Another important concept in currency trading is the twin phenomenon of margin and leverage. This is a concept that carries a high degree of risk, but since forex prices move very slowly (in terms of the actual change in value), the vast majority of traders leverage their accounts when engaging in short-term trading.
When you open a forex account, the broker will request that you deposit a small sum, known as margin, as insurance against the losses that your account may suffer. With this small sum, you’re able to control a much larger amount, enabling greater gains, but also greater losses than you would be able to achieve with your deposit. It’s easier to understand margin and leverage in the context of a borrowing process. The lots that you can trade are borrowed from your broker, who requires a margin deposit as an insurance against losses. The ratio between the funds borrowed by you, and the margin that you deposit as insurance is called leverage. Thus, if you set a leverage ratio of 100:1, enabling the trade of 1,000,000 USD with just 10,000 USD in deposit, but eventually trade just 100,000, the actual leverage that you would be using is 10:1. Note that leverage over 50:1 for majors and 20:1 for minors is not available to traders in the U.S.

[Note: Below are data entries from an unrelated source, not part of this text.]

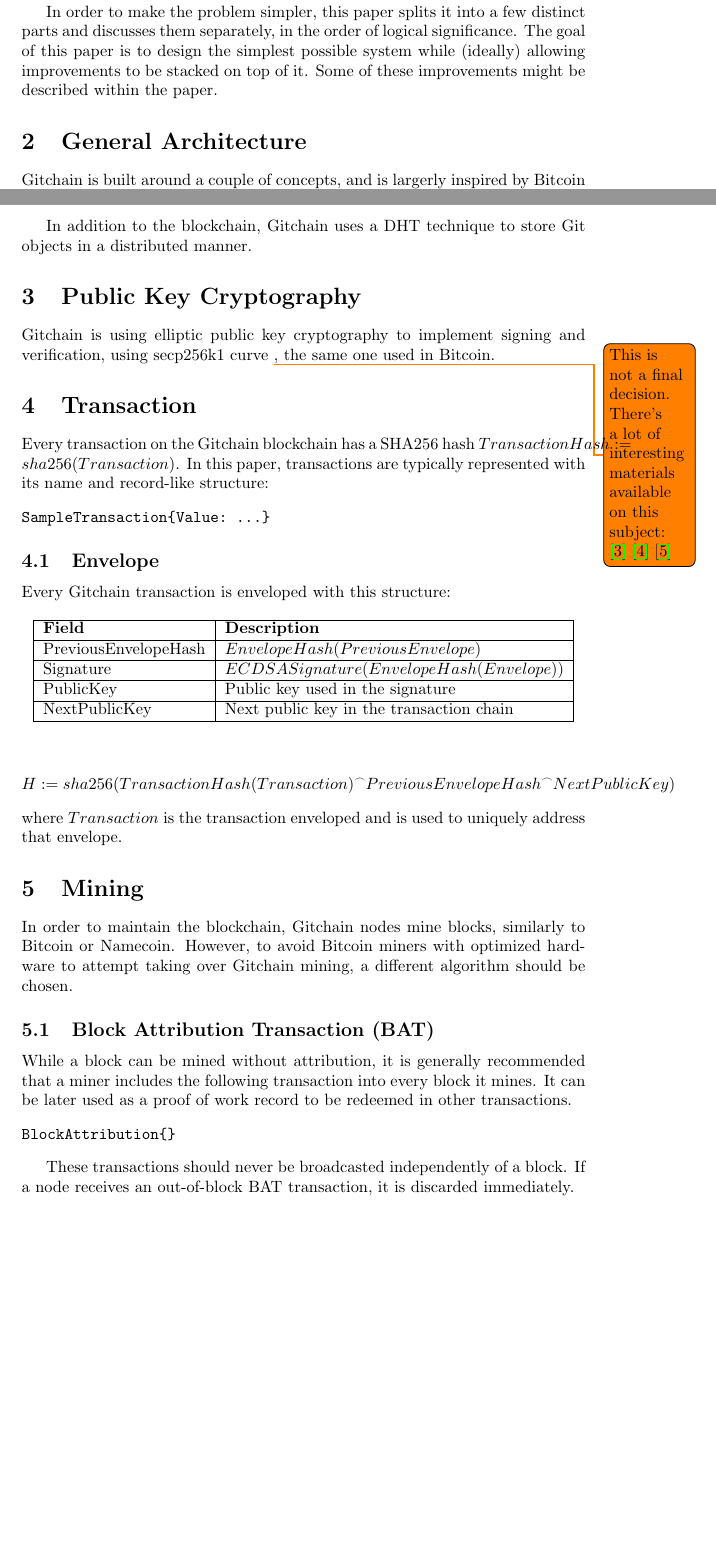
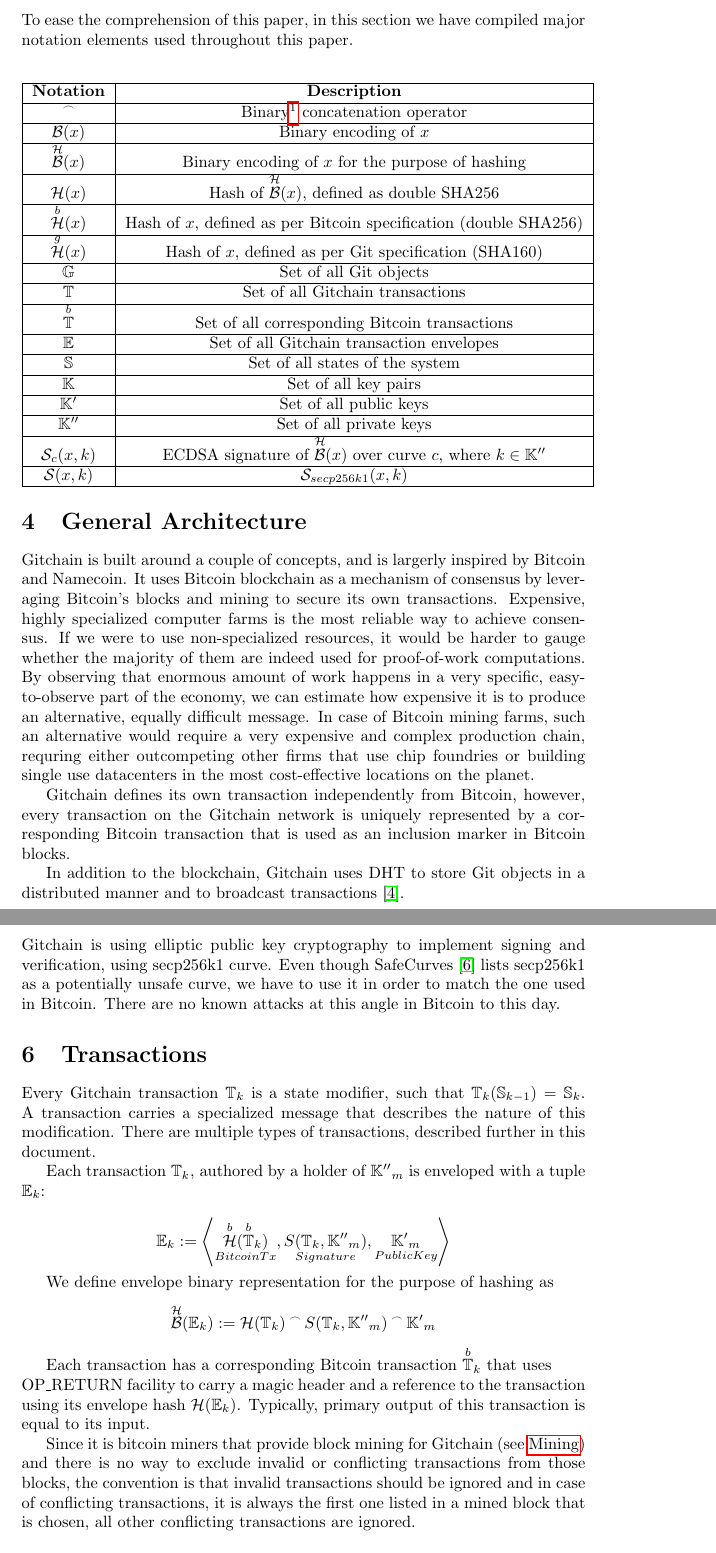
Before and after one commit to gitchain/gitchain, a LaTeX paper (gitchain.tex): two parts of pages 1 and 2 of 4 before the commit and two parts of pages 2 and 3 of 5 after it, joined at a grey line, cut at the place of the change, the shorter picture padded with empty space. Compiled offline with pdfLaTeX.

Commit message:
Updated paper (still work in progress)

```diff
--- a/gitchain.tex
+++ b/gitchain.tex
@@ -29,74 +53,91 @@
 
 \section{Introduction}
 
-Over past couple of years, increased usage of Git and similar tools has brought services like GitHub, Bitbucket and Gitorious to life. However, once a centralized service is experiencing a malfunction, network problem or a denial of service attack, wide reliance on it is severely impacting development workflow as a huge percentage of open source projects effectively go offline for the period of outage.
+Over past couple of years, increased usage of Git and similar tools has brought services like GitHub, Bitbucket and Gitorious to life. However, once a centralized service is experiencing a malfunction, network problem or a denial of service attack, wide reliance on it is severely impacting development workflow as a huge percentage of open source projects effectively go offline for the period of outage. Such services are also at risk of censorship and access breaches that can lead to repositories content alterations.
 
 There has been at least one known attempt to create a decentralized git system, GitTorrent \cite{fonseca06}, however, it did not gain any significant traction and has been effectively abandoned.
 
-However, recent developments such as Bitcoin or Namecoin, combined with older ones such as different variations of DHT and public key cryptography warrant another attempt to remove a single point of failure present in today's Git infrastructure.
+However, recent developments such as Bitcoin \cite{bitcoin} and Namecoin \cite{namecoin}, combined with older ones such as different variations of DHT and public key cryptography warrant another attempt to remove a single point of failure present in today's Git infrastructure.
 
-In order to make the problem simpler, this paper splits it into a few distinct parts and discusses them separately, in the order of logical significance. The goal of this paper is to design the simplest possible system while (ideally) allowing improvements to be stacked on top of it. Some of these improvements might be described within the paper.
+\section{Goals}
+
+Before designing such a system, we must examine the reasons that have led to its inception and define a minimalistic but
+uncompromisable set of goals that such system must be able to attain.
+
+\begin{enumerate}
+\item No central authority of any kind
+\item Secure, fair name allocation
+\item Tamper-proof history of modifications
+\item Redundant object storage
+\end{enumerate}
+
+\section{Notation and Definitions}
+
+To ease the comprehension of this paper, in this section we have compiled major notation elements used throughout this paper.
+
+\begin{center}
+\begin{tabu}{|c|c|}
+\hline
+\textbf{Notation} & \textbf{Description}\\ \hline
+$\concatA$ & Binary\footnote{Hereafter by binary we mean a sequence of bytes} concatenation operator\\ \hline
+$\Gbin(x)$ & Binary encoding of $x$\\ \hline
+$\Gbinhash(x)$ & Binary encoding of $x$ for the purpose of hashing\\ \hline
+$\Ghash(x)$ & Hash of $\Gbinhash(x)$, defined as double SHA256\\ \hline
+$\Gbitcoinhash(x)$ & Hash of $x$, defined as per Bitcoin specification (double SHA256)\\ \hline
+$\Ggithash(x)$ & Hash of $x$, defined as per Git specification (SHA160)\\ \hline
+$\Ggitobject$ & Set of all Git objects \\ \hline
+$\Gtxs$ & Set of all Gitchain transactions \\ \hline
+$\Gbitcointxs$ & Set of all corresponding Bitcoin transactions \\ \hline
+$\Genvs$ & Set of all Gitchain transaction envelopes \\ \hline
+$\Gstates$ & Set of all states of the system\\ \hline
+$\Gkeypairs$ & Set of all key pairs \\ \hline
+$\Gpubkeys$ & Set of all public keys \\ \hline
+$\Gprivkeys$ & Set of all private keys \\ \hline
+$\Gsigc{c}(x, k)$ & ECDSA signature of $\Gbinhash(x)$ over curve $c$, where $k \in \Gprivkeys$  \\ \hline
+$\Gsig(x, k)$ & $\Gsigc{secp256k1}(x, k)$ \\ \hline
+\end{tabu}
+\end{center}
 
 \section{General Architecture}
 
-Gitchain is built around a couple of concepts, and is largerly inspired by Bitcoin and Namecoin.
+Gitchain is built around a couple of concepts, and is largerly inspired by Bitcoin and Namecoin. It uses Bitcoin blockchain as a mechanism of consensus by leveraging Bitcoin's blocks and mining to secure its own transactions. Expensive, highly specialized computer farms is the most reliable way to achieve consensus. If we were to use non-specialized resources, it would be harder to gauge whether the majority of them are indeed used for proof-of-work computations. By observing that enormous amount of work happens in a very specific, easy-to-observe part of the economy, we can estimate how expensive it is to produce an alternative, equally difficult message. In case of Bitcoin mining farms, such an alternative would require a very expensive and complex production chain, requring either outcompeting other firms that use chip foundries or building single use datacenters in the most cost-effective locations on the planet.
 
-Gitchain maintains its own \emph{blockchain}. However, there are some notable differences:
+Gitchain defines its own transaction independently from Bitcoin, however, every transaction on the Gitchain network is uniquely represented by a corresponding Bitcoin transaction that is used as an inclusion marker in Bitcoin blocks.
 
-\begin{itemize}
-\item \emph{No scripting language}. Instead, different transaction types are used. This simplifies its implementation and helps addressing the transaction malleability \cite{txnmal} issue.
-\item \emph{Target block discovery time is 30 seconds \todo{Not a final number yet}}. Network difficulty is adjusted every 8640 blocks (or roughly 3 days) \todo{Final numbers will depend on target discovery time}
-\end{itemize}
-
-In addition to the blockchain, Gitchain uses a DHT technique to store Git objects in a distributed manner.
+In addition to the blockchain, Gitchain uses DHT to store Git objects in a distributed manner and to broadcast transactions \cite{elansary}.
 
 \section{Public Key Cryptography}
 
-Gitchain is using elliptic public key cryptography to implement signing and verification, using secp256k1 curve \todo{This is not a final decision. There's a lot of interesting materials available on this subject: \cite{safecurves} \cite{trough} \cite{nistcurvesdangers}}, the same one used in
-Bitcoin.
+Gitchain is using elliptic public key cryptography to implement signing and verification, using secp256k1 curve. Even though SafeCurves \cite{safecurves} lists secp256k1 as a potentially unsafe curve, we have to use it in order to match the one used in Bitcoin. There are no known attacks at this angle in Bitcoin to this day.
 
-\section{Transaction}
+\section{Transactions}
 
-Every transaction on the Gitchain blockchain has a SHA256 hash $TransactionHash := sha256(Transaction)$. In this paper, transactions are typically represented with its name and record-like structure:
+Every Gitchain transaction $\Gtxs_{k}$ is a state modifier, such that $\Gtxs_{k}(\Gstates_{k-1}) = \Gstates_{k}$. A transaction
+carries a specialized message that describes the nature of this modification. There are multiple types of transactions, described further
+in this document.
 
-\begin{verbatim}
-SampleTransaction{Value: ...}
-\end{verbatim}
+Each transaction $\Gtxs_{k}$, authored by a holder of $\Gprivkeys_{m}$ is enveloped with a tuple $\Genvs_{k}$:
 
-\subsection{Envelope}
+$$
+\Genvs_{k} := \tuple{\underset{BitcoinTx}{\Gbitcoinhash(\Gbitcointxs_{k})}, \underset{Signature}{S(\Gtxs_{k}, \Gprivkeys_{m})}, \underset{PublicKey}{\Gpubkeys_{m}}}
+$$
 
-Every Gitchain transaction is enveloped with this structure:
+We define envelope binary representation for the purpose of hashing as $$\Gbinhash(\Genvs_{k}) := \Ghash(\Gtxs_{k}) \concatA S(\Gtxs_{k}, \Gprivkeys_{m}) \concatA  \Gpubkeys_{m}$$
 
-\begin{table}[h]
-\centering
-\begin{tabular}{|l|l|l|}
-\hline
-\textbf{Field} & \textbf{Description}\\ \hline
-PreviousEnvelopeHash & $EnvelopeHash(PreviousEnvelope)$ \\ \hline
-Signature & $ECDSASignature(EnvelopeHash(Envelope))$ \\ \hline
-PublicKey & Public key used in the signature \\ \hline
-NextPublicKey & Next public key in the transaction chain \\ \hline
-\end{tabular}
-\end{table}
+Each transaction has a corresponding Bitcoin transaction $\Gbitcointxs_{k}$ that uses \\OP\_RETURN facility to carry a magic header and a
+reference to the transaction using its envelope hash $\Ghash(\Genvs_{k})$. Typically, primary output of this transaction is equal to its input.
 
-
-$$H := sha256(TransactionHash(Transaction) \concatA PreviousEnvelopeHash \concatA NextPublicKey)$$ where $Transaction$ is the transaction enveloped and is used to uniquely address that envelope.
-
+Since it is bitcoin miners that provide block mining for Gitchain (see \nameref{sec:mining}) and there is no way to exclude invalid or
+conflicting transactions from those blocks, the convention is that invalid transactions should be ignored and in case of conflicting
+transactions, it is always the first one listed in a mined block that is chosen, all other conflicting transactions are ignored.
 
 \section{Mining}
+\label{sec:mining}
 
-In order to maintain the blockchain, Gitchain nodes mine blocks, similarly to Bitcoin or Namecoin. However, to avoid Bitcoin miners
-with optimized hardware to attempt taking over Gitchain mining, a different algorithm should be chosen.
+Gitchain has no mining of its own. Instead, it leverages computationally expensive mining provided by Bitcoin miners at the expense of end users having to pay Bitcoin transaction fees.
 
-\subsection{Block Attribution Transaction (BAT)}
+As a result, Gitchain is getting the most expensive proof of work to maintain the consensus on the state of the system and avoids the necessity to establish its own mining network, with all the risks and downsides of such a setup.
 
-While a block can be mined without attribution, it is generally recommended that a miner includes the following transaction into every block it mines. It can be later used as a proof of work record to be redeemed in other transactions.
-
-\begin{verbatim}
-BlockAttribution{}
-\end{verbatim}
-
-These transactions should never be broadcasted independently of a block. If a node receives an out-of-block BAT transaction, it is discarded immediately.
 
 \section{Name Allocation}
 
@@ -106,9 +147,8 @@
 \item A name has a unique textual (defined as \texttt{hpath} in RFC1738 \cite{rfc1738}) representation (to be used as a part of HTTP URL)
 \item Name allocation happens on a first-come basis
 \item Name can be deallocated (for repository removal or renaming)
-\item Fair and reasonable name prefix allocation should be possible (for example, to claim your own base user identifier, for example \texttt{johndoe/} in \texttt{johndoe/foobar})
+\item Fair and reasonable name prefix allocation should be possible (for example, to claim your own base user identifier, for example \texttt{johndoe} in \texttt{johndoe/foobar})
 \end{enumerate}
 
 \subsection{Name Reservation Transaction (NRT)}
 
-Similarly to Namecoin, before a name can be allocated it has to be securely reserved. The following transaction need to mature (12 confirmations\todo{Not a final number}) before the name can be allocated.
```
Also changed, not shown: gitchain.tex (89 more changed lines), 1 other file.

In order to understand how to manage your account you must gain a good understanding of leverage. Failure to pay proper attention to leverage and margin may result in a margin call and the broker may liquidate your position in order to ensure that your losses do not reach a level where your margin deposit is insufficient to cover them. Increasing leverage = increases risk.